(Data excerpts)
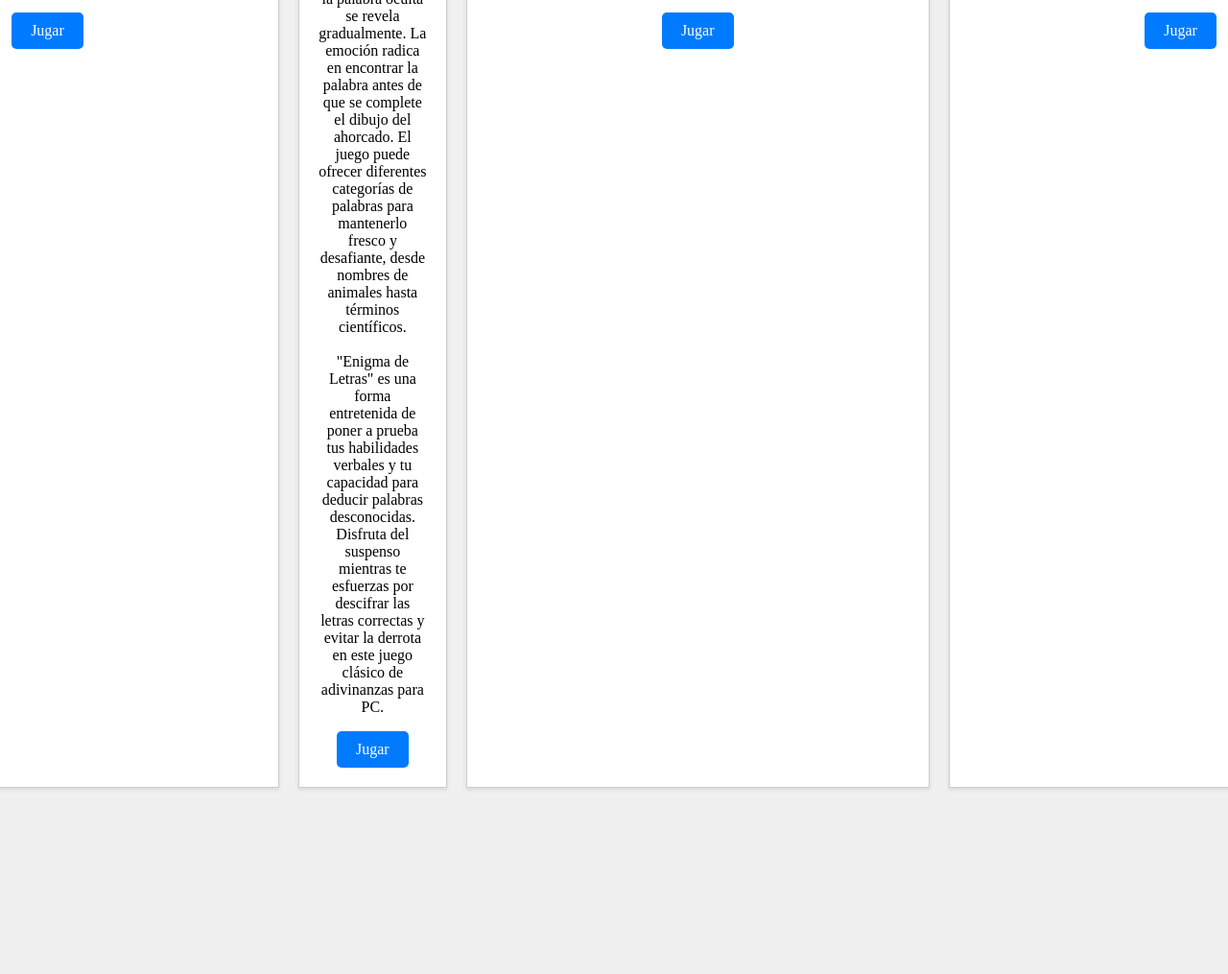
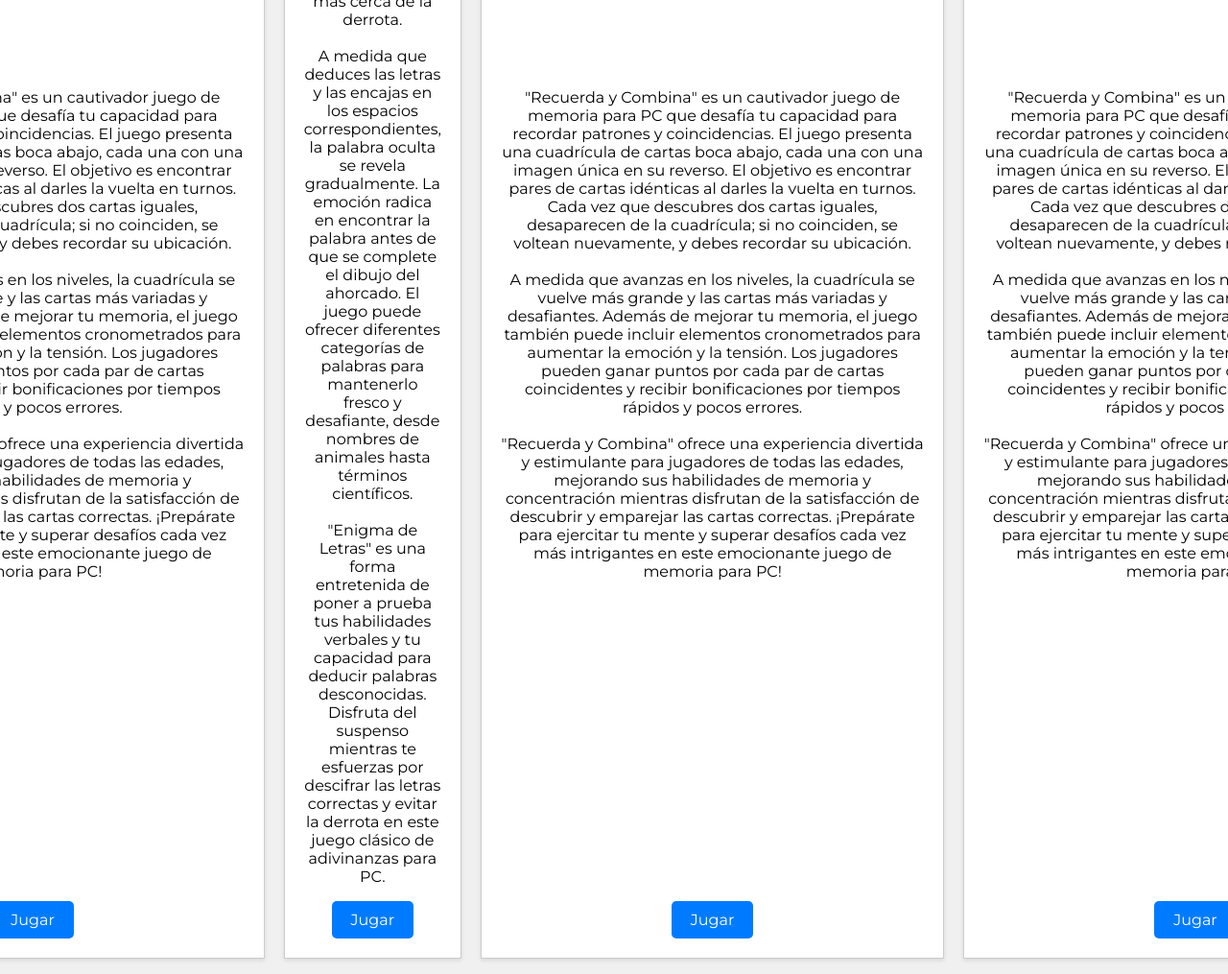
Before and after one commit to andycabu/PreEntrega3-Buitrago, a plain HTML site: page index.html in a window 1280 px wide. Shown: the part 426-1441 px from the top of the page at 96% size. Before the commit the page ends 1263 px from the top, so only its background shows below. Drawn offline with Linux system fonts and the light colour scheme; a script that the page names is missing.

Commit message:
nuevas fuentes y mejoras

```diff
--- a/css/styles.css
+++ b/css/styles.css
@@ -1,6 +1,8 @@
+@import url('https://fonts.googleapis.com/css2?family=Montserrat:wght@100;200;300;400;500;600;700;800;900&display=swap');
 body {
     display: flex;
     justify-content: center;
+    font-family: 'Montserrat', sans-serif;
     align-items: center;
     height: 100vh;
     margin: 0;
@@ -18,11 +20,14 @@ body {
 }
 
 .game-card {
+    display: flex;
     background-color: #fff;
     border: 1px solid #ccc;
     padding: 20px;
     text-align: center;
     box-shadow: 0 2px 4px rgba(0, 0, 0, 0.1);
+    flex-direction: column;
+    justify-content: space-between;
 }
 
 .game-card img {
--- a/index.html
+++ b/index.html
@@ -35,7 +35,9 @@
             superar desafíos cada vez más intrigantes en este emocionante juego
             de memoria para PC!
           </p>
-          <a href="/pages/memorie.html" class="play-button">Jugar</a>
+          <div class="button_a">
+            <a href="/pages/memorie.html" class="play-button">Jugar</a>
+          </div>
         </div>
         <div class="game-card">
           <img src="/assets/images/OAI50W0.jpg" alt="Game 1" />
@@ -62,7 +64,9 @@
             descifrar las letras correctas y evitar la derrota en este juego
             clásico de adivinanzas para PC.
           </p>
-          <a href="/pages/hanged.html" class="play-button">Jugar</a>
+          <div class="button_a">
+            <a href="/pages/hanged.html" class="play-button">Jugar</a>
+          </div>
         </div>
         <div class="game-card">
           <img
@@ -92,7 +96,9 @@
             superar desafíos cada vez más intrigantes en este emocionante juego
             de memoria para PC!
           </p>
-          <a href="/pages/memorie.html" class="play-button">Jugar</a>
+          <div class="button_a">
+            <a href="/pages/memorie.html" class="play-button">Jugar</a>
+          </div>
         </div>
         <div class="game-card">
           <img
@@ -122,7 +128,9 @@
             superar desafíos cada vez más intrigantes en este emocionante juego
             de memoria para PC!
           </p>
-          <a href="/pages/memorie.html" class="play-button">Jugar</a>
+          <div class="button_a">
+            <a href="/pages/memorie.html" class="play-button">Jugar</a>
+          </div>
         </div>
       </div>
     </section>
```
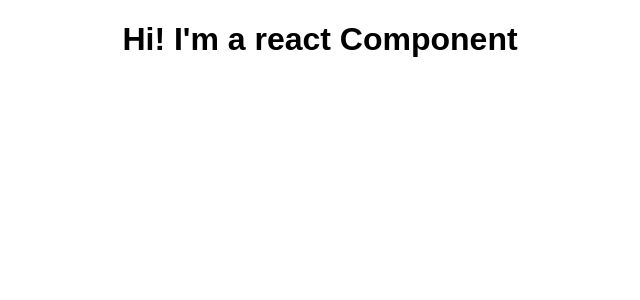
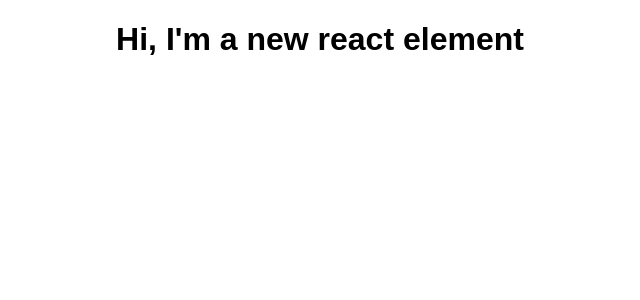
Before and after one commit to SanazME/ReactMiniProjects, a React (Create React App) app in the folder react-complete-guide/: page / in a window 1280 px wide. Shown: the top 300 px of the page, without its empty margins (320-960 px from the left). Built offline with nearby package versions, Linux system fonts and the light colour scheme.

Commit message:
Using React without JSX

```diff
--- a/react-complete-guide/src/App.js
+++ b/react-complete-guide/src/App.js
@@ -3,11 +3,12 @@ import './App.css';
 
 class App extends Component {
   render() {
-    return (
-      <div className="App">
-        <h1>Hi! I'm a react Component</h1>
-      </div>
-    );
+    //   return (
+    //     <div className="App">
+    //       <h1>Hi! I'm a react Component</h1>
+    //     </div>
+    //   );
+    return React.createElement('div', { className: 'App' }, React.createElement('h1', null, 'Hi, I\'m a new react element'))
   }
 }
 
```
* * *
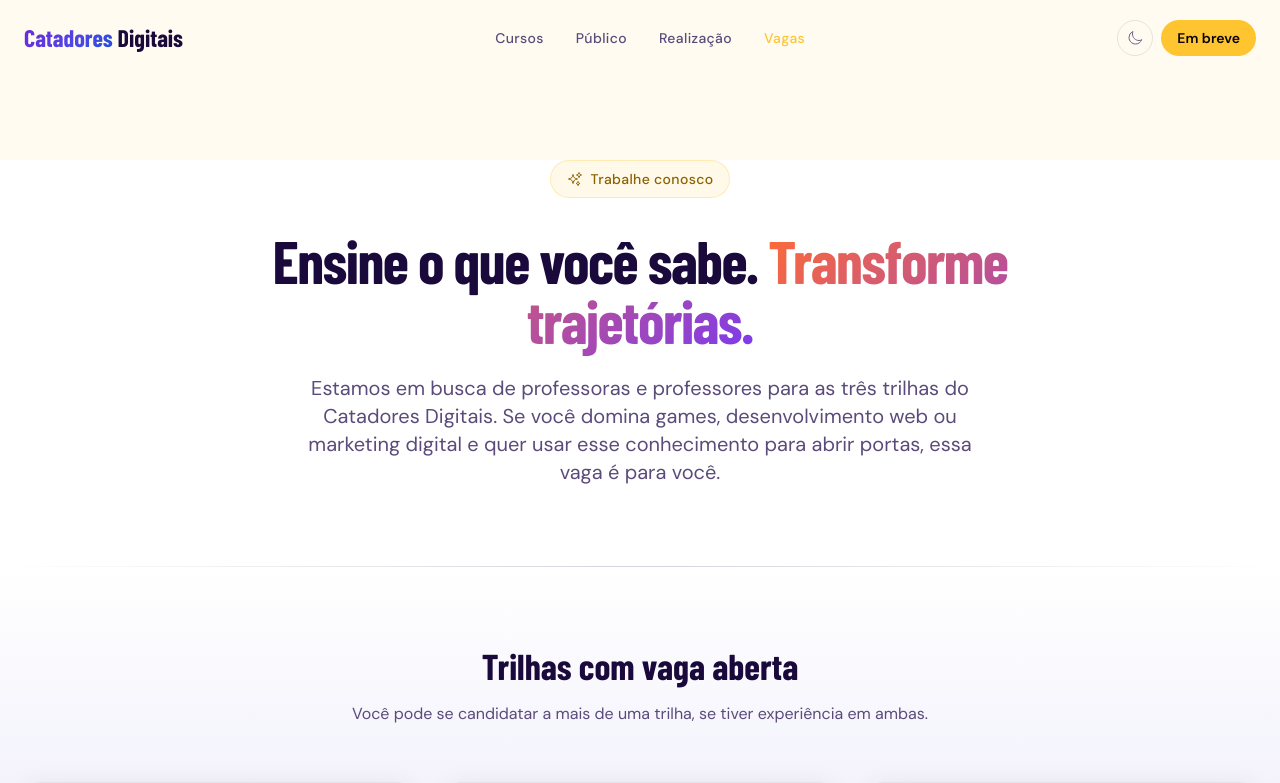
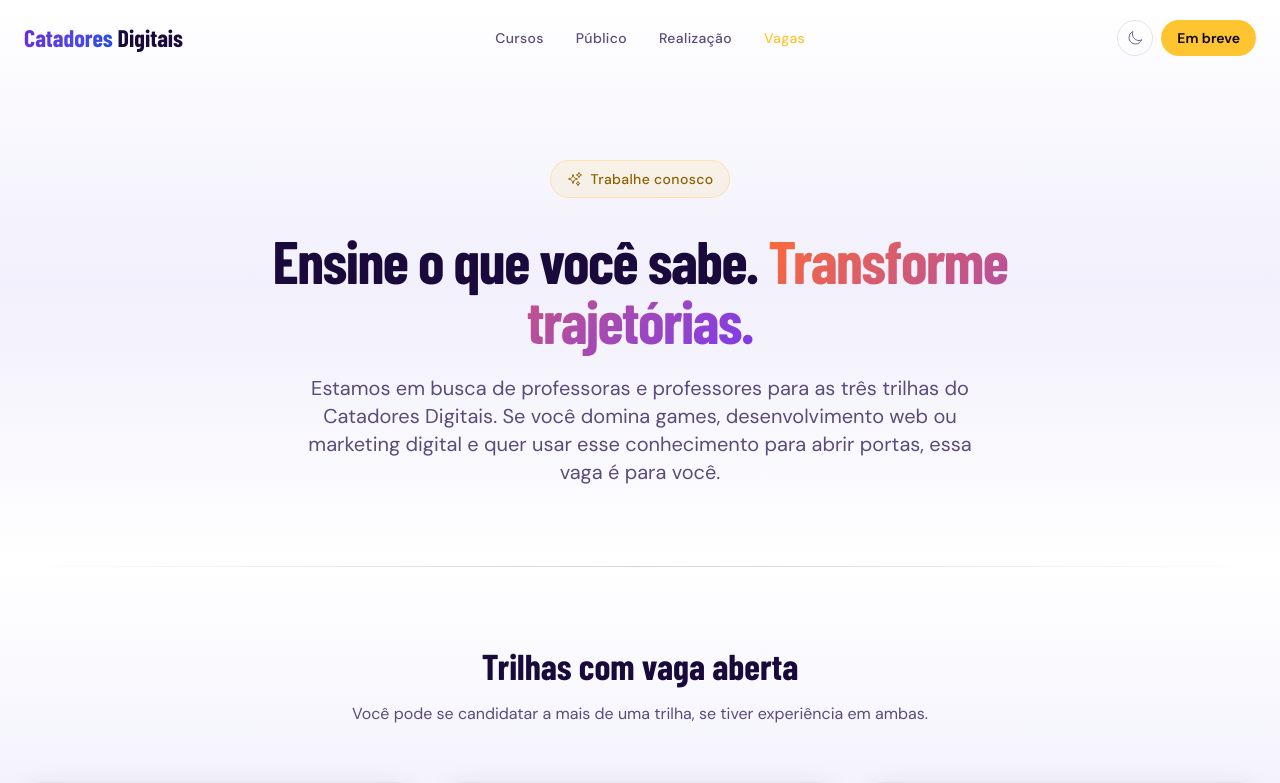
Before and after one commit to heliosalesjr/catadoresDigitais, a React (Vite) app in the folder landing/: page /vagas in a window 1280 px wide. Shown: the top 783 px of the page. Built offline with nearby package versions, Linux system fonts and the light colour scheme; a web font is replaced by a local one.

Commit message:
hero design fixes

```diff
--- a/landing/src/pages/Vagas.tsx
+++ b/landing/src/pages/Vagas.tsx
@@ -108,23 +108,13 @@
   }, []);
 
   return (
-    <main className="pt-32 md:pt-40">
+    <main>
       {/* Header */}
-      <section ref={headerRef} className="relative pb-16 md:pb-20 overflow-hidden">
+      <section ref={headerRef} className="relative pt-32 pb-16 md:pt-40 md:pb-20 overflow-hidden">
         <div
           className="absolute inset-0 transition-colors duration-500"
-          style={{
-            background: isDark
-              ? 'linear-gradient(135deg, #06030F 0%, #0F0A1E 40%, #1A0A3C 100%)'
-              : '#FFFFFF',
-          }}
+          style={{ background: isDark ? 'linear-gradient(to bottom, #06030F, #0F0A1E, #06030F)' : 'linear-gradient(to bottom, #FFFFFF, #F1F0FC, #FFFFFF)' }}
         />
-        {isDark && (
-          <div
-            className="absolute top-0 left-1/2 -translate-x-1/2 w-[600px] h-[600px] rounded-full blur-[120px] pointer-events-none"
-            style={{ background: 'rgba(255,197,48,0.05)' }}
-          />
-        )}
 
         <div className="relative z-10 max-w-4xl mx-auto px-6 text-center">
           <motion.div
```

Exercise instructions
Each line above with the word "hanged" must be returned.

Written solution
-          <a href="/pages/hanged.html" class="play-button">Jugar</a>
+            <a href="/pages/hanged.html" class="play-button">Jugar</a>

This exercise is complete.